= Problem requirements =
All the lines below need retyping exactly, apart from the images.

= Source data =
....................
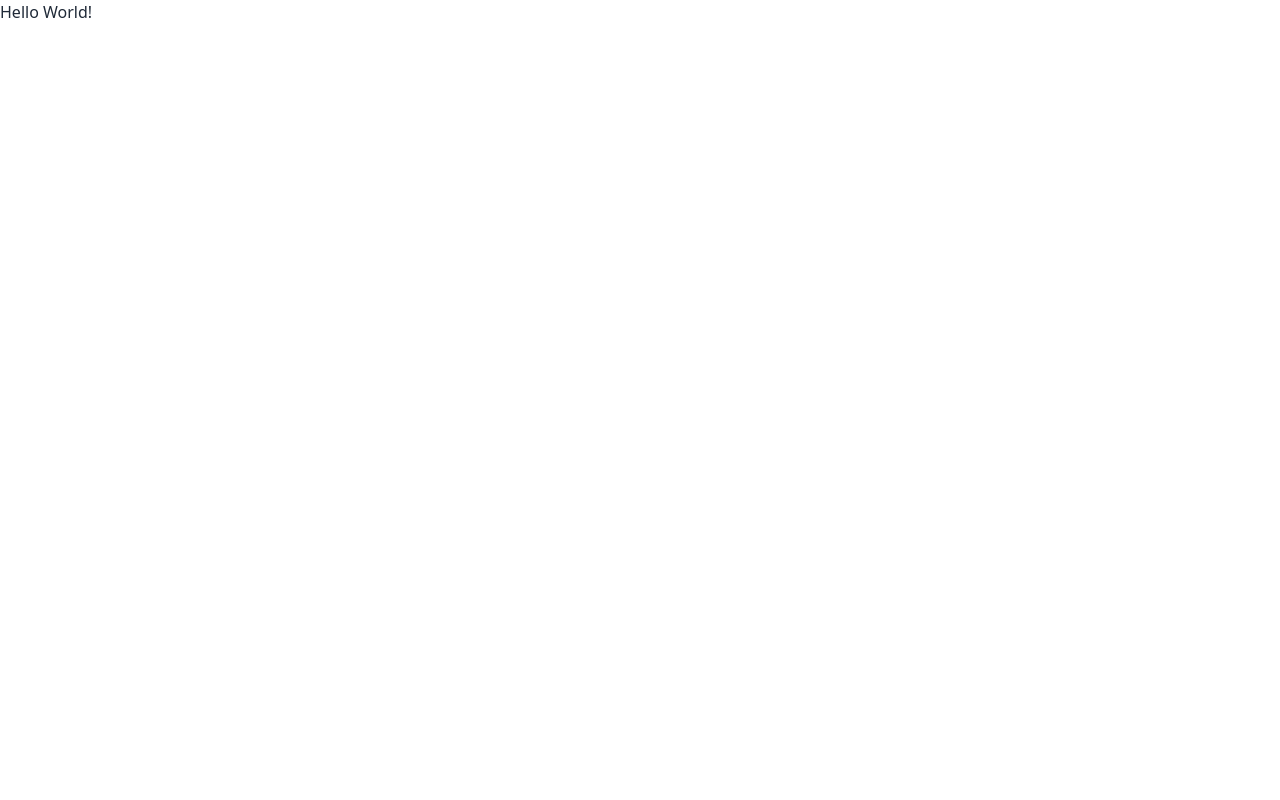
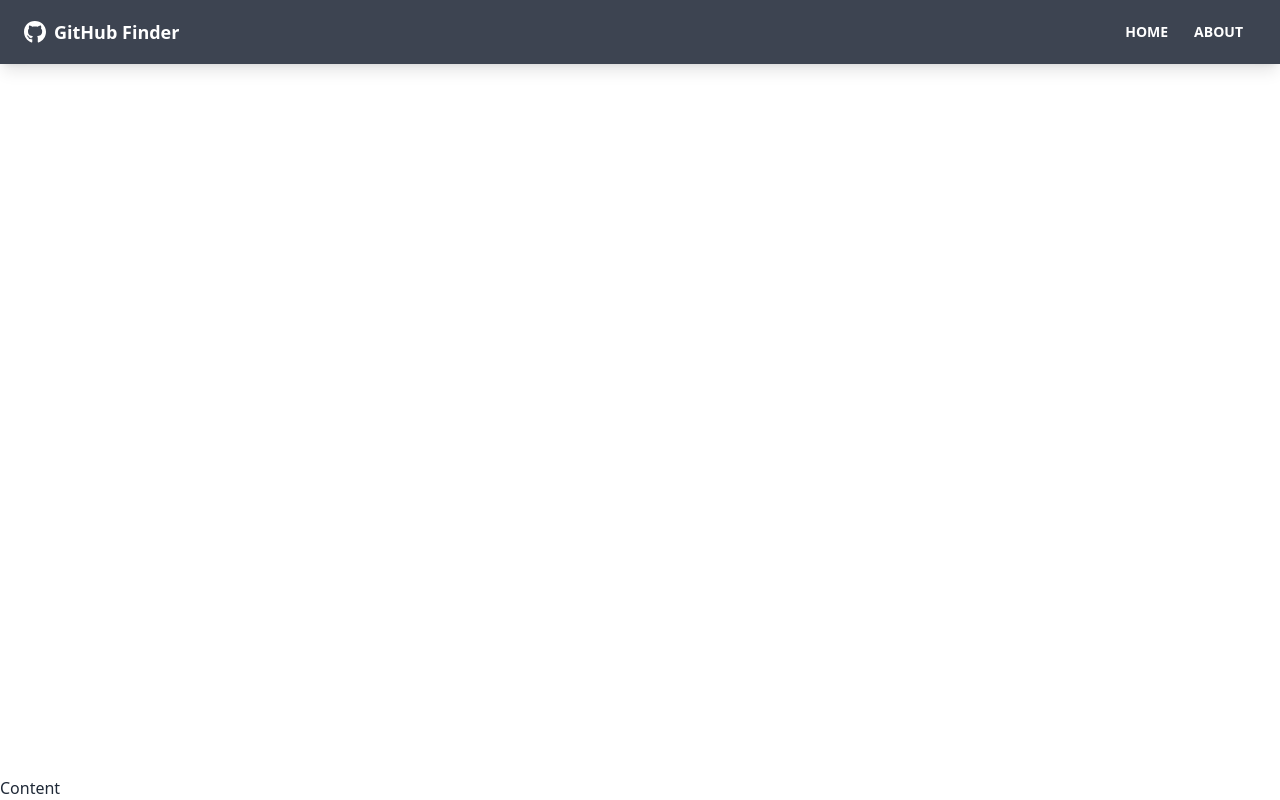
Before and after one commit to danielkim2711/github-finder, a React (Create React App) app: page / in a window 1280 px wide. Built offline with nearby package versions, Linux system fonts and the light colour scheme.

Commit message:
Define Navbar component

```diff
--- a/package.json
+++ b/package.json
@@ -9,6 +9,8 @@
     "daisyui": "^2.2.0",
     "react": "^17.0.2",
     "react-dom": "^17.0.2",
+    "react-icons": "^4.3.1",
+    "react-router-dom": "^6.2.1",
     "react-scripts": "5.0.0",
     "web-vitals": "^2.1.4"
   },
--- a/src/App.js
+++ b/src/App.js
@@ -1,8 +1,15 @@
+import { BrowserRouter as Router, Routes, Route } from 'react-router-dom';
+
+import Navbar from './components/layout/Navbar';
+
 function App() {
   return (
-    <div>
-      <h1>Hello World!</h1>
-    </div>
+    <Router>
+      <div className='flex flex-col justify-between h-screen'>
+        <Navbar />
+        <main>Content</main>
+      </div>
+    </Router>
   );
 }
 
--- /dev/null
+++ b/src/components/layout/Navbar.jsx
@@ -0,0 +1,39 @@
+import { FaGithub } from 'react-icons/fa';
+import { Link } from 'react-router-dom';
+import PropTypes from 'prop-types';
+
+function Navbar({ title }) {
+  return (
+    <nav className='navbar mb-12 shadow-lg bg-neutral text-neutral-content'>
+      <div className='container mx-auto'>
+        <div className='flex-none px-2 mx-2'>
+          <FaGithub className='inline pr-2 text-3xl' />
+          <Link to='/' className='text-lg font-bold align-middle'>
+            {title}
+          </Link>
+        </div>
+
+        <div className='flex-1 px-2 mx-2'>
+          <div className='flex justify-end'>
+            <Link to='/' className='btn btn-ghost btn-sm rounded-btn'>
+              Home
+            </Link>
+            <Link to='/about' className='btn btn-ghost btn-sm rounded-btn'>
+              About
+            </Link>
+          </div>
+        </div>
+      </div>
+    </nav>
+  );
+}
+
+Navbar.defaultProps = {
+  title: 'GitHub Finder',
+};
+
+Navbar.propTypes = {
+  title: PropTypes.string,
+};
+
+export default Navbar;
```
Also changed, not shown: 1 other file (tests, documents, lock files or other folders).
....................
= Solution for this task =
Before and after one commit to danielkim2711/github-finder, a React (Create React App) app: page / in a window 1280 px wide. Built offline with nearby package versions, Linux system fonts and the light colour scheme.

Commit message:
Define Navbar component

```diff
--- a/package.json
+++ b/package.json
@@ -9,6 +9,8 @@
     "daisyui": "^2.2.0",
     "react": "^17.0.2",
     "react-dom": "^17.0.2",
+    "react-icons": "^4.3.1",
+    "react-router-dom": "^6.2.1",
     "react-scripts": "5.0.0",
     "web-vitals": "^2.1.4"
   },
--- a/src/App.js
+++ b/src/App.js
@@ -1,8 +1,15 @@
+import { BrowserRouter as Router, Routes, Route } from 'react-router-dom';
+
+import Navbar from './components/layout/Navbar';
+
 function App() {
   return (
-    <div>
-      <h1>Hello World!</h1>
-    </div>
+    <Router>
+      <div className='flex flex-col justify-between h-screen'>
+        <Navbar />
+        <main>Content</main>
+      </div>
+    </Router>
   );
 }
 
--- /dev/null
+++ b/src/components/layout/Navbar.jsx
@@ -0,0 +1,39 @@
+import { FaGithub } from 'react-icons/fa';
+import { Link } from 'react-router-dom';
+import PropTypes from 'prop-types';
+
+function Navbar({ title }) {
+  return (
+    <nav className='navbar mb-12 shadow-lg bg-neutral text-neutral-content'>
+      <div className='container mx-auto'>
+        <div className='flex-none px-2 mx-2'>
+          <FaGithub className='inline pr-2 text-3xl' />
+          <Link to='/' className='text-lg font-bold align-middle'>
+            {title}
+          </Link>
+        </div>
+
+        <div className='flex-1 px-2 mx-2'>
+          <div className='flex justify-end'>
+            <Link to='/' className='btn btn-ghost btn-sm rounded-btn'>
+              Home
+            </Link>
+            <Link to='/about' className='btn btn-ghost btn-sm rounded-btn'>
+              About
+            </Link>
+          </div>
+        </div>
+      </div>
+    </nav>
+  );
+}
+
+Navbar.defaultProps = {
+  title: 'GitHub Finder',
+};
+
+Navbar.propTypes = {
+  title: PropTypes.string,
+};
+
+export default Navbar;
```
Also changed, not shown: 1 other file (tests, documents, lock files or other folders).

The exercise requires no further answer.